I have (many times) been hired to direct a script written by the
"producer". In a few cases written by the producer (person who is
an investor) and lead actor. It's a challenge. In those cases I did not
have the final creative say. It was my job to make the movie the
writer/investor wants. Not to make MY movie.
I have also been in a partnership where I am also an investor. In
those cases I have made sure that we have a creative agreement
before we start shooting. As a director/investor I've had to give up
some of my creative freedom to the writer/investor.
Originally Posted by WhiteTiger
It is given that I am editing, so that's an area that I can also story tell without interference.
I take it there is not a creative agreement in writing. If I were an
investor and it was my script I would want a lot of say in the editing.
Is it really "a given" that during editing your creative vision will not
be interfered with? After all, he has just as much invested in the final
product as you do - creative and financial.
I come to this with a very different attitude than most here. Directing
a movie is a job. I fully understand the "auteur" theory and what "the
score" should be, but I also know that unless it is spelled out IN WRITING

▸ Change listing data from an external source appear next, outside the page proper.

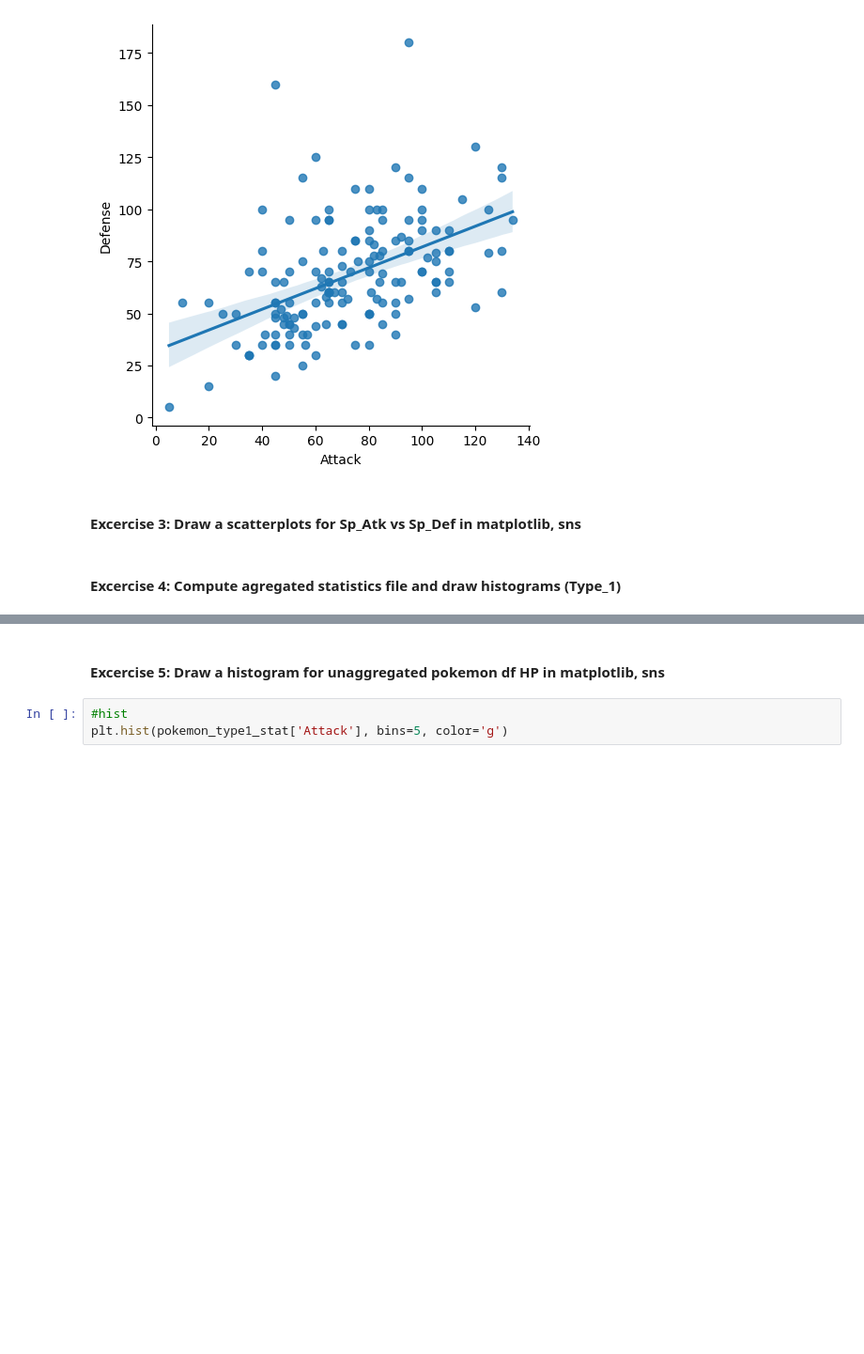
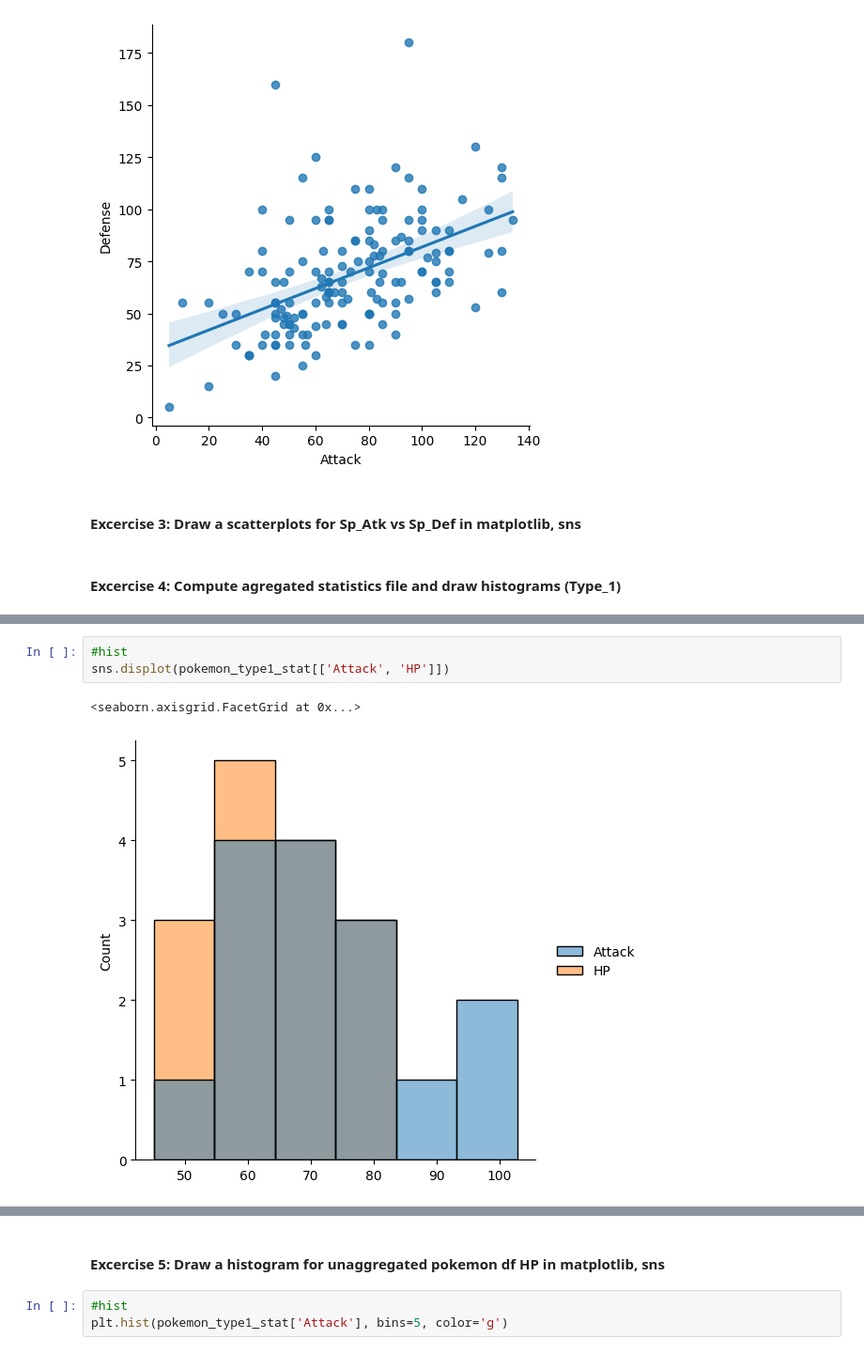
Before and after one commit to fortune-max/M4-python-refresher-ml, a Jupyter notebook: Day3.ipynb, the cells around one changed output, grey strips where cells are left out. Shown: that part at 94% size. Drawn from its saved outputs; the diff is of its cells as text; blank space fills up the shorter version.

```diff
--- a/Day3.ipynb
+++ b/Day3.ipynb
@@ -142,0 +144,6 @@ pokemon_type1_stat
+# %%
+#hist
+sns.displot(pokemon_type1_stat[['Attack', 'HP']])
+# %% [output]
+<seaborn.axisgrid.FacetGrid at 0x...>
+[figure, added]
```
Also changed, not shown: parts of 6 cells of this notebook, 2 other files.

before the shoot starts there are going to be creative issues. The writer
typically wants their vision on the screen. So when a writer invests

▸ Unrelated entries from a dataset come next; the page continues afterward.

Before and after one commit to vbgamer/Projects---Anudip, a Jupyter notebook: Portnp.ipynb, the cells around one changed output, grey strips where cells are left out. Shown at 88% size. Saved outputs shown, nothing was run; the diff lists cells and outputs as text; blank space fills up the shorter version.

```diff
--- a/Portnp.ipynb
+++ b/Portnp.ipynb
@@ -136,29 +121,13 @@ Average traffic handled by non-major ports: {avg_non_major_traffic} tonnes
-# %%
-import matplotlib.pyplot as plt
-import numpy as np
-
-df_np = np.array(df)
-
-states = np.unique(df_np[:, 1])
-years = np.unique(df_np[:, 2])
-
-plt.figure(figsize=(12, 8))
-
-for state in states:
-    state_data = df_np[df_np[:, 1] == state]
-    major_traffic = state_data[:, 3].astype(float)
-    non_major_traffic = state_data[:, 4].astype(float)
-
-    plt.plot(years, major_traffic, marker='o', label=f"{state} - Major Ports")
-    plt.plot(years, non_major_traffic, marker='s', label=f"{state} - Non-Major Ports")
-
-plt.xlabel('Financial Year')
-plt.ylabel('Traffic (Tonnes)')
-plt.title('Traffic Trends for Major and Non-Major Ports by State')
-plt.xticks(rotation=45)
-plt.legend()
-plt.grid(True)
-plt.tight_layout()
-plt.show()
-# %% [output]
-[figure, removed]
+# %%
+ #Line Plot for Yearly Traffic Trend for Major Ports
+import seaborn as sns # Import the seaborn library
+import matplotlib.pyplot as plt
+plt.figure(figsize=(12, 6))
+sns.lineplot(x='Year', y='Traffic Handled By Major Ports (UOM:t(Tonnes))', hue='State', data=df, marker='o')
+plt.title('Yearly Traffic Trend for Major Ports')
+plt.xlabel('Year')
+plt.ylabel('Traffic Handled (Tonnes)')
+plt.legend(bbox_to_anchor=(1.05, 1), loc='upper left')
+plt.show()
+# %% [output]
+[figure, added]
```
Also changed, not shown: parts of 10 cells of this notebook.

their own money that means they want to insure that creative vision.
In my experience a director working with a writer/investor takes a back
I always wanted the next job more than I wanted to be the "auteur" so
I wanted to be known as the director who would stay true to the vision
of the writer/producer. I actually enjoy the challenge of working with
To your question; yes, I have had a difficult situation with a writer who is
married to his own vision of the script - several times. Given the his way
or the highway I take his way. I respect writers.